Donna Myers -- Casual Living, November 1, 2007
Americans are increasingly aware that “being green” is beneficial for the future of the planet, their health and their wallets. Although there are conflicting opinions about specific eco-sustainable issues and products, everyone – from corporate executives to policy makers and politicians up for re-election – recognizes it is not only politically correct to think and act green, but that it is ultimately good business.
A chimney, like this Grill Pro Chimney Style Charcoal Starter, shaves about 15 minutes off the time it takes to have charcoal ready for grilling without the use of a fluid chemical lighter.
While it is important that each of us take responsibility for protecting the environment, it is equally important to be realistic.

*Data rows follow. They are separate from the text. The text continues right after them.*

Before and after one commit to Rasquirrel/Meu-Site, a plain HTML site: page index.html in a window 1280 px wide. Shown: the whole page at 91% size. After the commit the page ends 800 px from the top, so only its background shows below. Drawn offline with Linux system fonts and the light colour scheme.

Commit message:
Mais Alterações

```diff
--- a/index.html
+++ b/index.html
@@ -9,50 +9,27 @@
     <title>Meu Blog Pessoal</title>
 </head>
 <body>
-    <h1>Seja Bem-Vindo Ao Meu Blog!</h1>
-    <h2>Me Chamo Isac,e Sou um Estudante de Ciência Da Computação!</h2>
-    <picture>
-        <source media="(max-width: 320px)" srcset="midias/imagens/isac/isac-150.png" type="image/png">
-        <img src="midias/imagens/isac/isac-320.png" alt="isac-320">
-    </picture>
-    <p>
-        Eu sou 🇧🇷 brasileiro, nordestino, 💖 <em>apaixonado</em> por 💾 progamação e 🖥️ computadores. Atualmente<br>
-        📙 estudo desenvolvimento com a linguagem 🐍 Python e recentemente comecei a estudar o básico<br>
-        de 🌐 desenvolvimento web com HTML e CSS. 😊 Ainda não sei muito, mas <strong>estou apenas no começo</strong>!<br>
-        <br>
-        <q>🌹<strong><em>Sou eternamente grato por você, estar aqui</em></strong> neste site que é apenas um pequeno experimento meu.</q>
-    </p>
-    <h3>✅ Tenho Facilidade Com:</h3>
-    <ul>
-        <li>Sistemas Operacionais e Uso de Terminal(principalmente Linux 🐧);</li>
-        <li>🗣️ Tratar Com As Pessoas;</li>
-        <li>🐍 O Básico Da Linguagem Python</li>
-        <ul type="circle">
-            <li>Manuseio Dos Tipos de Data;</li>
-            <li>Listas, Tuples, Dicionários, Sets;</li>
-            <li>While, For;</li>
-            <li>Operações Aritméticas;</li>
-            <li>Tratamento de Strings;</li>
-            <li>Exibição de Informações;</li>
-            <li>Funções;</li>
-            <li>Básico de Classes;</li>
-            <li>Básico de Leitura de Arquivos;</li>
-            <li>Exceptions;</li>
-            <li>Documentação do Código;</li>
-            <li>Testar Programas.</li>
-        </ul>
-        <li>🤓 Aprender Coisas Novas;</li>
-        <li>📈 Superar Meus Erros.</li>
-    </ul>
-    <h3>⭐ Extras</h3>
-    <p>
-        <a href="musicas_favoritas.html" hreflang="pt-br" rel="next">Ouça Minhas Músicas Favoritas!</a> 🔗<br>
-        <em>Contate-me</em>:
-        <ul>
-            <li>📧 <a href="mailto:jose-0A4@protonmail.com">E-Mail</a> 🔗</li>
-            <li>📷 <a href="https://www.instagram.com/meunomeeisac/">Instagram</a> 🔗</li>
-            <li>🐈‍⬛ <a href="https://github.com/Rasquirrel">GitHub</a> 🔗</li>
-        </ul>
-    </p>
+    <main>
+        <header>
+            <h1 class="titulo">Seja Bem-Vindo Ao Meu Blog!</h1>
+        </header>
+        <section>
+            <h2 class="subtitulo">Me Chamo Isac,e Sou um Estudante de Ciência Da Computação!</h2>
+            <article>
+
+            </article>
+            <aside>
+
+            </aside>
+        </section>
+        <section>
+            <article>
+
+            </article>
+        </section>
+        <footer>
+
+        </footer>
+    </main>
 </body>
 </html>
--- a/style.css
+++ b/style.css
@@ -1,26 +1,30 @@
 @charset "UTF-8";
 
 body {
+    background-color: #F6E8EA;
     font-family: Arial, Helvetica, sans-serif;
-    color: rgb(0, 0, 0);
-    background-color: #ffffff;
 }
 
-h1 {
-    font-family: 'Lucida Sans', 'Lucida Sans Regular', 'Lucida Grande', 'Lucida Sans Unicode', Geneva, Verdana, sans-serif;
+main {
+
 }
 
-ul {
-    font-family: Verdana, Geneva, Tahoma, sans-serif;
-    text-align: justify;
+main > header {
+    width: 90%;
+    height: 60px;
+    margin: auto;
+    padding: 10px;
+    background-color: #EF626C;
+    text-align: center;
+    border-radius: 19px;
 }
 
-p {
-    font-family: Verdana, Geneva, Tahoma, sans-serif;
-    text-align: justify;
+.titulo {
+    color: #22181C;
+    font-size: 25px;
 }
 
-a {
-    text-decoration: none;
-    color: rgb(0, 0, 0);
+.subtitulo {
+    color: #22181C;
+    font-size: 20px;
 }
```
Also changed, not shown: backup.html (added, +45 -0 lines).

Concerns about improving the environment and controlling air pollution are not new for the barbecue industry. More than 25 years ago, the government air quality watchdogs in California came after backyard barbecuing as a major contributor to the state’s smog and air pollution problems. Automobiles, of course, accounted for more than 90% of the smog, but the officials recognized that Californians were not going to give up driving their cars, thus the barbecue industry was an easier target.

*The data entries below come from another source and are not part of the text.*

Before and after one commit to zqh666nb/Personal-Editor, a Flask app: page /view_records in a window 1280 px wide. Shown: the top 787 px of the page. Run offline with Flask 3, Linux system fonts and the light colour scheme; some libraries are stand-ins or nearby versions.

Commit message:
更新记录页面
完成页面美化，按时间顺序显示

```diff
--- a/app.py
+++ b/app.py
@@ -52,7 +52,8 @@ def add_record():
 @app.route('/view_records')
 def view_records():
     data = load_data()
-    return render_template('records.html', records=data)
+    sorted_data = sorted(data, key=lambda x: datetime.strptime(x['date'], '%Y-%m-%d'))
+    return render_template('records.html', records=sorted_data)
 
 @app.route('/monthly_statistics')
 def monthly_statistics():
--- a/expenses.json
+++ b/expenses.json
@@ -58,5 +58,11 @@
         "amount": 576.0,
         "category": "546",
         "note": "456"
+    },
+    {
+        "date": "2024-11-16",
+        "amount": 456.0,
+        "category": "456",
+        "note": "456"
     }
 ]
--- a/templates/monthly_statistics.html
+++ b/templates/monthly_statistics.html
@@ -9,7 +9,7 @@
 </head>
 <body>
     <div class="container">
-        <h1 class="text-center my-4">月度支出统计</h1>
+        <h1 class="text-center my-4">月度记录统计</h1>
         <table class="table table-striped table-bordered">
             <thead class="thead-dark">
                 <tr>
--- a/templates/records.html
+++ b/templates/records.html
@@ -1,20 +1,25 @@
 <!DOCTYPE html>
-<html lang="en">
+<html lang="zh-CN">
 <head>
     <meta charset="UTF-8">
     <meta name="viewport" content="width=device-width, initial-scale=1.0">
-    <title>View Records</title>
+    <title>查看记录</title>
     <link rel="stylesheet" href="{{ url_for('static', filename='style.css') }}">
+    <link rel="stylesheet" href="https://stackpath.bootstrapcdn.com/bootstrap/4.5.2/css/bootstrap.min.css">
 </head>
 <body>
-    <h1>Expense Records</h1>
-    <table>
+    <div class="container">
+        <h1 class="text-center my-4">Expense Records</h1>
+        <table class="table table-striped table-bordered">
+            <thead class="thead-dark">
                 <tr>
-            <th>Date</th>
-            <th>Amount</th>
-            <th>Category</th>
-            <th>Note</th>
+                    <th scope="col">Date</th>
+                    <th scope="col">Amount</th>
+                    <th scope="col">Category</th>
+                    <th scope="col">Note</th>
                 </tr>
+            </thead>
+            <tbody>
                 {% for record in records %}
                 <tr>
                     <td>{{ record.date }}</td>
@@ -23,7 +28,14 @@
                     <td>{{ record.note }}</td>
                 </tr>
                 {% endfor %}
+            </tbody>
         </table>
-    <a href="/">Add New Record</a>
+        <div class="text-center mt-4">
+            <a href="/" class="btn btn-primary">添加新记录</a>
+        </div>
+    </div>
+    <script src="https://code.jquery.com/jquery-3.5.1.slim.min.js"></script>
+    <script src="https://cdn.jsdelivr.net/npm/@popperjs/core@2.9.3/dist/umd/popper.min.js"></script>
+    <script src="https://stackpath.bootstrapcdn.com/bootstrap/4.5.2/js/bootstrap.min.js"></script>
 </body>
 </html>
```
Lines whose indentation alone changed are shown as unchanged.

The barbecue pollution in question boiled down to the use of lighter fluid and the volatile organic compounds (VOCs) that were being released in one minute of waiting time from when the lighter fluid was squirted on the charcoal briquettes until they were lit. Among the more serious arguments employed by the industry to defeat the proposed regulation, which would virtually bar charcoal grilling, was the somewhat more practical question – did California really intend to have Barbecue Police peeking into backyards to monitor charcoal and lighter fluid use? It became apparent the entire matter was totally impractical and, ultimately, lighter fluid was reformulated, directions for using it eliminated the one minute waiting time for absorption into the briquettes, and the matter was put to rest.
Today there are many Green Guidelines for the increasing number of consumers who are passionate about the environment to help make their homes more eco-friendly. If they are concerned that their backyard barbecue is adding to the global warming, and wondering what they can do to make burger flipping more environmentally sound, whether you’re a retailer or manufacturer you need to respond to their concerns.

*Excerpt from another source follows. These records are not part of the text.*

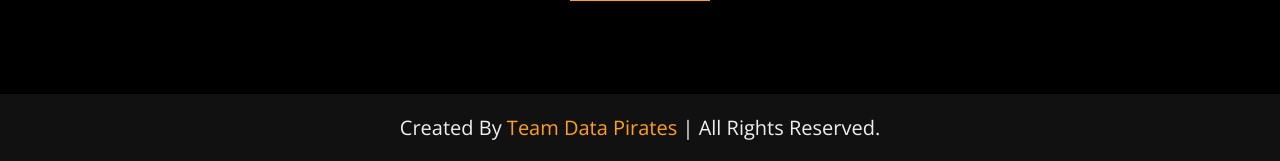
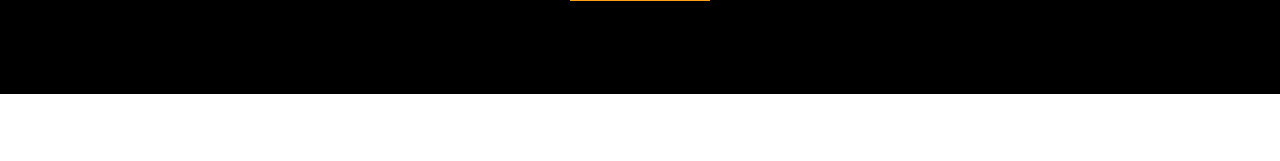
Before and after one commit to IshuKarnAru/Fitness_Studio.github.io, a Flask app: page / in a window 1280 px wide. Shown: the part 4626-4787 px from the top of the page. After the commit the page ends 4720 px from the top, so only its background shows below. Run offline with Flask 3, Linux system fonts and the light colour scheme.

Commit message:
Update index.html

```diff
--- a/templates/index.html
+++ b/templates/index.html
@@ -297,25 +297,6 @@
 </section>
 <!-- register section ends -->
 
-<!-- footer section starts  -->
-
-<section class="footer">
-    created by <a href="#">Team Data Pirates</a> | all rights reserved.
-</section>
-
-<!-- footer section ends -->
-
-
-
-
-
-
-
-
-
-
-
-
 
 <!-- jquery cdn link  -->
 <script src="https://cdnjs.cloudflare.com/ajax/libs/jquery/3.5.1/jquery.min.js"></script>
```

• Set a good example. If you’re trying to capitalize on how green your products are, are you working in an energy-efficient plant, office space or retail showroom? At its most basic, that can include using long-lasting, low-energy light bulbs, keeping the temperature comfortable – neither extremely cold nor hot – having low-flow toilets and water faucets and practicing recycling.
• How eco-friendly is the packaging on the products you carry? If the packaging does not indicate it is made from recycled paper, let the manufacturers know your customers consider this important. Sometimes it is just a matter of communicating more effectively to educate customers about the benefits of products they choose.
• For charcoal aficionados, suggest that purchasing a chimney starter eliminates the need for a chemical lighter and it will have the coals ready to cook on in just 10 or 15 minutes, reducing the overall burn time. An electric starter will accomplish the same.
The fuel-efficient Big Green Egg is fueled with natural lump charcoal which produces minimal ash. Unused charcoal can be saved for the next cookout by closing the top and bottom vents. And the ceramic EGG is a lifetime purchase, reducing the number of grills going into the waste stream.
• Carry natural lump charcoal and let your customers know the advantages. Made strictly by burning wood in the near-absence of air to create char means lump charcoal is a natural product with no additives. It lights easily, burns hotter than briquettes for a great sear and produces less ash that requires disposal. Since supermarkets and big box stores often do not carry this product, it is ideal for the specialty retailer and keeps customers coming back to your store.
• If you carry ceramic kamado cookers, they are designed to last a lifetime. Many of the premium stainless steel grills also have long or even lifetime warranties. Most popular-priced metal grills need to be replaced every three or four years, putting large numbers of them into the waste stream.
• Carry a line of natural cleaning products that have no chemicals, offering an environmentally better alternative to cleaners with harsh chemicals.
• If you’re really seeking to have a “green” image, there are several lines of disposable biodegradable plates and bowls available today. Consider adding them to your product offerings. They can be composted or will decompose in a landfill where they will take up 70% less space that most disposable dishware.
• If you carry outdoor furniture and decorative accessories, there are tables available made from reclaimed wood, carpeting that is partially made of corn-based fibers, wood products made from teak, mahogany and ipé that emanate from managed, sustainable forests.
Before you worry about your role in preserving the environment, Jay Gulledge, senior research fellow at the Pew Center on Global Climate Change, counsels that the carbon footprint of backyard grilling is not that significant compared to what people do in their everyday lives. Lights, TVs and cars are much more significant than grilling.